Looks like the director of 'Hum Tum' started off with an aim of disseminating good many SMS jokes or jokes fashioned after SMS jokes. Here is what Ram Bimana's V-Day offer is all about: 5% of it is love story, 15% is a tribute to friendship, and 80% is college campus jokes, most of which are presumably collected from at least dozen friends.
As the film ends, one is left wondering why the male lead (played by Manish) behaved in a way entirely unreasonable for a guy not suffering from cancer! Minutes after the guy whom she has been silently loving for more than 2 years breaks her heart, the female lead (played by Simran) flummoxes us like none when she sings in herself a song of pathos in the wake of losing her three friends.
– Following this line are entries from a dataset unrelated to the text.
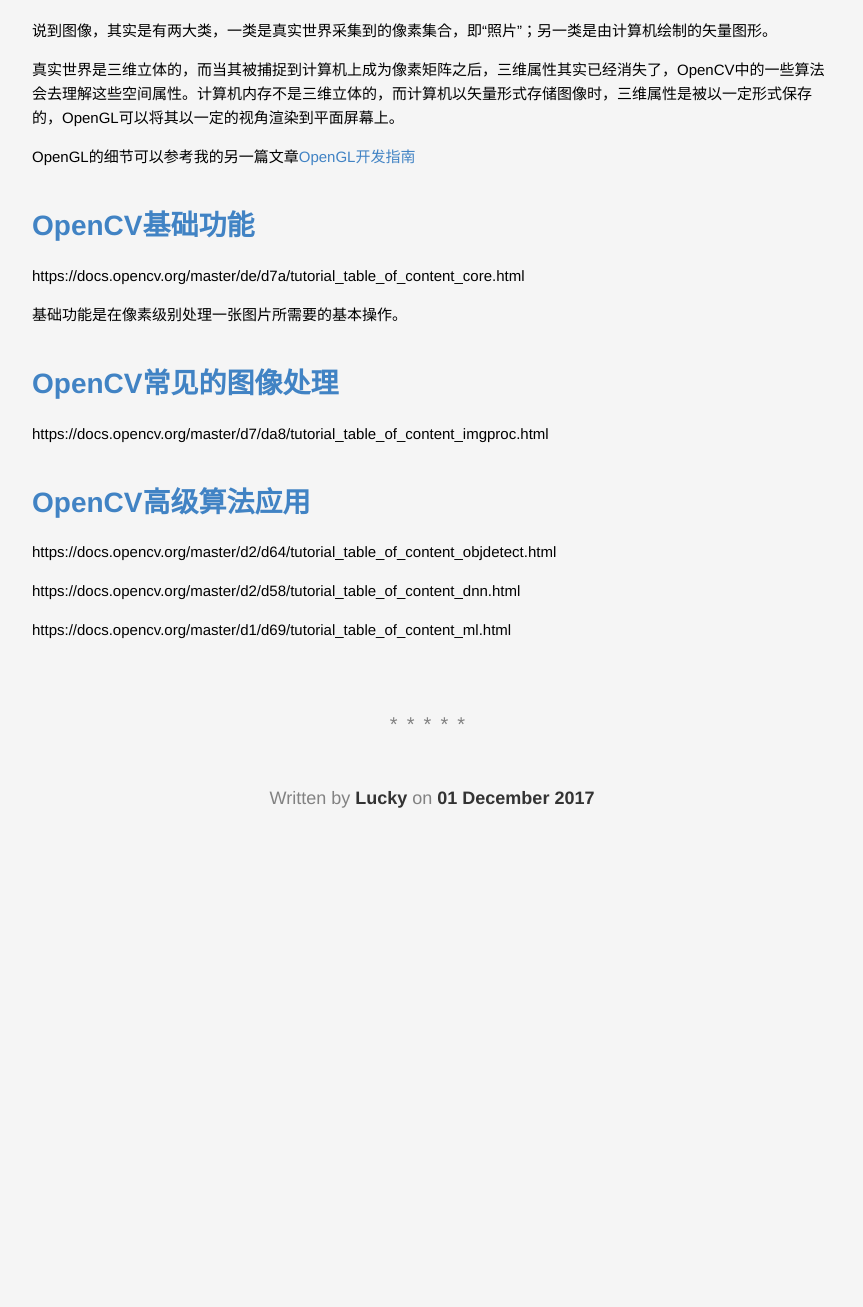
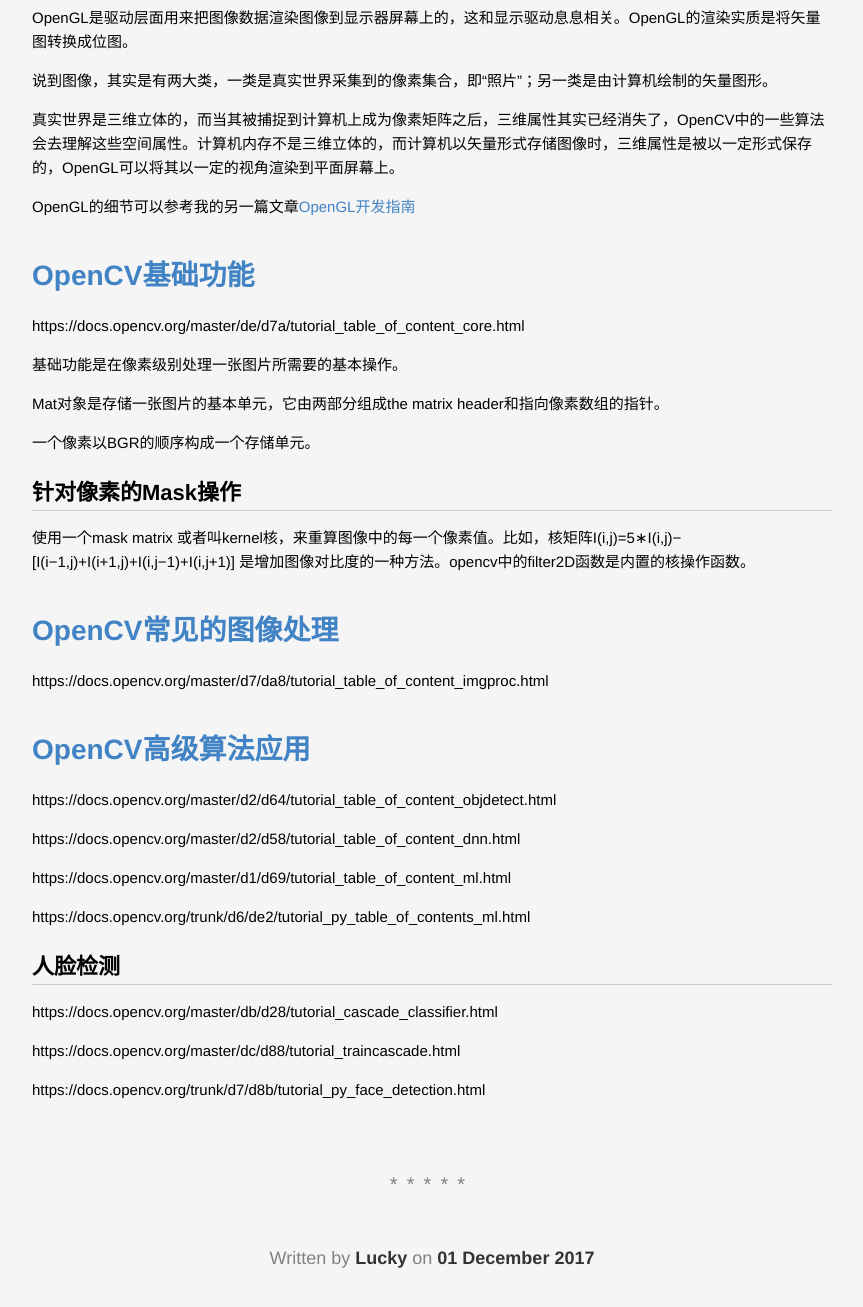
Before and after one commit to lucky521/blog, a Jekyll site: the page built from _posts/2017-12-01-opencv.markdown, in a window 1280 px wide and 1400 px high, scrolled down 1109 px. Shown: the top 1307 px of the window, without its empty margins (208-1071 px from the left). Built offline with Jekyll 4.4.1, drawn with Linux system fonts in a browser that asks for light colours; before the commit the page ends 2049 px from its top, so only the background shows below that.

Commit message:
update blog

```diff
--- a/_posts/2017-12-01-opencv.markdown
+++ b/_posts/2017-12-01-opencv.markdown
@@ -39,11 +39,25 @@
 
 基础功能是在像素级别处理一张图片所需要的基本操作。
 
+Mat对象是存储一张图片的基本单元，它由两部分组成the matrix header和指向像素数组的指针。
+
+一个像素以BGR的顺序构成一个存储单元。
+
+
+## 针对像素的Mask操作
+
+使用一个mask matrix 或者叫kernel核，来重算图像中的每一个像素值。比如，核矩阵I(i,j)=5∗I(i,j)−[I(i−1,j)+I(i+1,j)+I(i,j−1)+I(i,j+1)] 是增加图像对比度的一种方法。opencv中的filter2D函数是内置的核操作函数。
+
+
+
 
 
 # OpenCV常见的图像处理
 
 https://docs.opencv.org/master/d7/da8/tutorial_table_of_content_imgproc.html
+
+
+
 
 
 
@@ -55,6 +69,16 @@
 
 https://docs.opencv.org/master/d1/d69/tutorial_table_of_content_ml.html
 
+https://docs.opencv.org/trunk/d6/de2/tutorial_py_table_of_contents_ml.html
+
+
+## 人脸检测
+
+https://docs.opencv.org/master/db/d28/tutorial_cascade_classifier.html
+
+https://docs.opencv.org/master/dc/d88/tutorial_traincascade.html
+
+https://docs.opencv.org/trunk/d7/d8b/tutorial_py_face_detection.html
 
 
 <!--
```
The film is load full of urban engineering colleges' humour (read SMS-kinda jokes) and it is easy to forget the love story that is being told except when the heroine smiles in a much unwelcome fashion in Manish's presence.
In the main, 'Hum Tum' is about a bunch of comedians (familiar as well as unfamiliar faces among them) trying very very hard to prevent us from using pepper spray to browbeat ourselves. As for Manish, he is there occasionally making a cameo when either Simran has to be made to have a scene with AVS (uncomfortably playing a gay) or do a classical dance on a primitive set (please excuse the producer for presumably putting 51% of the budget in picturizing a single duet in one exotic location).
Before you know, mind you, three years of time is over. All these years, we have barely seen Manish doing anything significant except smiling in the presence of the heroine in a way a brother of the hero would in a normal movie. His boring ways actually make us pray for his friend's victory!
Simran hails from Guntur, she is the audience's cosmetic nightmare to begin with; the director wanted to show her as an unfashionable girl with on oily face, but the make-up director took extra care to make her look as if she has applied soot. It's love at first sight for Simran upon seeing the gutsy, class-first student Manish. Manish doesn't seem to be interested in her a bit while Simran grudges the fact that Manish is being wooed by a good-looking competitor. There comes Manish's friend (Nikhil Chakravarthi), who falls for Simran at first sight.
The interval bang misleads us into believing that there is going to be a real conflict-driven triangular story but the film's important business is telling not a story but a few SMS-type jokes. Nikhil has no place whatsoever; Simran is least disturbed even after he confesses love to her in Manish's presence. In fact, Simran even looks perfectly comfortable with her new looks (courtesy: AVS).
This V-Day, unfortunately, is all the more stupid because the true lover of 'Hum Tum' movie, Simran, reaches new heights in classical dancing as well as fashion designing without much effort, thanks to Manish's words of wisdom in an undisclosed article in the college magazine.
Coming to the film's one trivial plus: it has got a few college campus jokes. It's difficult to give credit to the dialogue writer mainly because it is not clear how many of them are original. People are fed up with one Posani and here we have a Posani clone trying to tickle the funny bone. Dharmavarapu's unfortunate death has meant that his character has someone else dubbing for him.
Simran's 'vallantha piccha telupe' moment apart, there is another parody in the script: Allari Subhashini's Vikramarkudu parody.
Cameos by MS, Gundu Hanumantha Rao, A.V.S, Nagineedu, Melkote, Surya, Kondavalasa do not pass muster.
Bad performances, lousy technical values and unaesthetic presentation make the film a disaster.
Verdict: A love story where love story is incidental.